Alzheimer's is the sixth leading cause of death in the U.S., with one out of three elderly persons dying due to its complications. Some examples of these complications include the following:
Many people are scared of developing Alzheimer's not just because of its possible complications, but also because of the high cost associated with this disease. Each year, Alzheimer's costs the nation approximately $326 million while caregivers spend more than $5,000 in caring for loved ones with this disease. Fortunately, scientists have found a way to prevent Alzheimer's naturally through food, such as blueberries.
Blueberries are proof that good things do come in small packages. Not only are they delicious, they are also packed with nutrients that are great for your health. This superfood is famous for its ability to reduce the risk of heart disease and cancer. But aside from these, blueberries have also been shown to be beneficial against Alzheimer's.
Studies by researchers from the University of Cincinnati Academic Health Center, led by Dr. Robert Krikorian, found that the anthocyanins found in blueberries could be responsible for the fruit's beneficial effects against Alzheimer's. Previously, this type of flavonoid has been shown to improve cognitive function in animal models.

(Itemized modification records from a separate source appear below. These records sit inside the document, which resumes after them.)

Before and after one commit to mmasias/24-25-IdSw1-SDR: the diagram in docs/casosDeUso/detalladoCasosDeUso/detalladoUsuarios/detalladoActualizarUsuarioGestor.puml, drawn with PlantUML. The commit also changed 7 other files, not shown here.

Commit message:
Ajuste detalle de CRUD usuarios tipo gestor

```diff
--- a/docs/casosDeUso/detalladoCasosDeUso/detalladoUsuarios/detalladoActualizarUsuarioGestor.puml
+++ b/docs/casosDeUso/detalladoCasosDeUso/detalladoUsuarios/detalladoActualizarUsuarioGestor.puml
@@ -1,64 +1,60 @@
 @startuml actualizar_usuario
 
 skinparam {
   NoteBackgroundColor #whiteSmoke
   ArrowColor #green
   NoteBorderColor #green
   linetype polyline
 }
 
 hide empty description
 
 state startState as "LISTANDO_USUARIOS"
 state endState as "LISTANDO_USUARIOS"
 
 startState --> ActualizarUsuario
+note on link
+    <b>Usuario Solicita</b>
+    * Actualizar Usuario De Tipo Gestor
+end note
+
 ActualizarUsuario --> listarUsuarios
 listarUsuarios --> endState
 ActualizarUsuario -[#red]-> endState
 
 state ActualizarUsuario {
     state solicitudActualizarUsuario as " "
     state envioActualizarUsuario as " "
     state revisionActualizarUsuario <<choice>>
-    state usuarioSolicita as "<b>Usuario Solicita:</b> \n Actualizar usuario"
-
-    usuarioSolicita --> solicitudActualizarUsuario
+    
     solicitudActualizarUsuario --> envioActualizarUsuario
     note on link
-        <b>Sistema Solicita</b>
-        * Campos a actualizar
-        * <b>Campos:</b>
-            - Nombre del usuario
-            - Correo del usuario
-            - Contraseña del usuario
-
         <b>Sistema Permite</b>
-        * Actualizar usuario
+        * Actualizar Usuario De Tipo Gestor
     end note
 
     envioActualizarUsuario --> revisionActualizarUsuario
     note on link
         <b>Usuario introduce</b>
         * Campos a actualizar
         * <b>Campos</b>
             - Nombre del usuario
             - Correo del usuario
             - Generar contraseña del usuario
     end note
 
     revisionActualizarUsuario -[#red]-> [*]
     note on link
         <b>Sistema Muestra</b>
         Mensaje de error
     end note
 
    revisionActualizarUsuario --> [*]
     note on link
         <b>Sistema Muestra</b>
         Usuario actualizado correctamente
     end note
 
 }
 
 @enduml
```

In the first of their studies, the researchers gathered 47 adults whose ages were over 67 years old and who exhibited mild cognitive impairment, a risk factor for Alzheimer's. The participants were given either freeze-dried blueberry powder, equivalent to one cup of fresh blueberries, or a placebo powder once a day. After 16 weeks of treatment, those who received blueberry powder exhibited significant improvements in brain function and cognitive performance than those in the control group. This manifested in better memory and access to words and concepts.
The second study involved 94 people between 62 to 80 years old who have not been diagnosed with early-onset Alzheimer's but were experiencing memory decline. Participants that were treated with blueberries exhibited improvements in memory. However, the results were not as striking as those from their first study.

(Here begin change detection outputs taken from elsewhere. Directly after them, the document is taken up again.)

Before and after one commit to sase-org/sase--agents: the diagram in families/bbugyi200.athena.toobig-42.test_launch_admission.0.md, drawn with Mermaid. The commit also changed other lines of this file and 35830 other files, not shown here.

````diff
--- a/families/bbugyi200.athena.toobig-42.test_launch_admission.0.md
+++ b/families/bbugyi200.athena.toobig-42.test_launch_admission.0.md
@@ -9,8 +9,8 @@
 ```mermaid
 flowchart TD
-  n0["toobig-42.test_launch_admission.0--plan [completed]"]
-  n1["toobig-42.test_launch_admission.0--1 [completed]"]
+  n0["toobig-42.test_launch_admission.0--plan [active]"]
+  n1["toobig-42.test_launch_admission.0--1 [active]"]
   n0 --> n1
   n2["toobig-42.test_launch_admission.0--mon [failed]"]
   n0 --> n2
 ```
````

Overall, the results of these studies suggest that blueberries are promising foods for the prevention of Alzheimer's. However, the scientists recommend doing more studies, such as one with younger people with risk factors for Alzheimer's, to determine the full extent of this fruit's benefits against this disease. (Related: Organic blueberries improve brain function and sharpen memory, while lowering risk of dementia.)
You can also enjoy the following health benefits if you increase your intake of blueberries:
Read Blueberries.news for more breaking news on the nutritional properties of blueberries.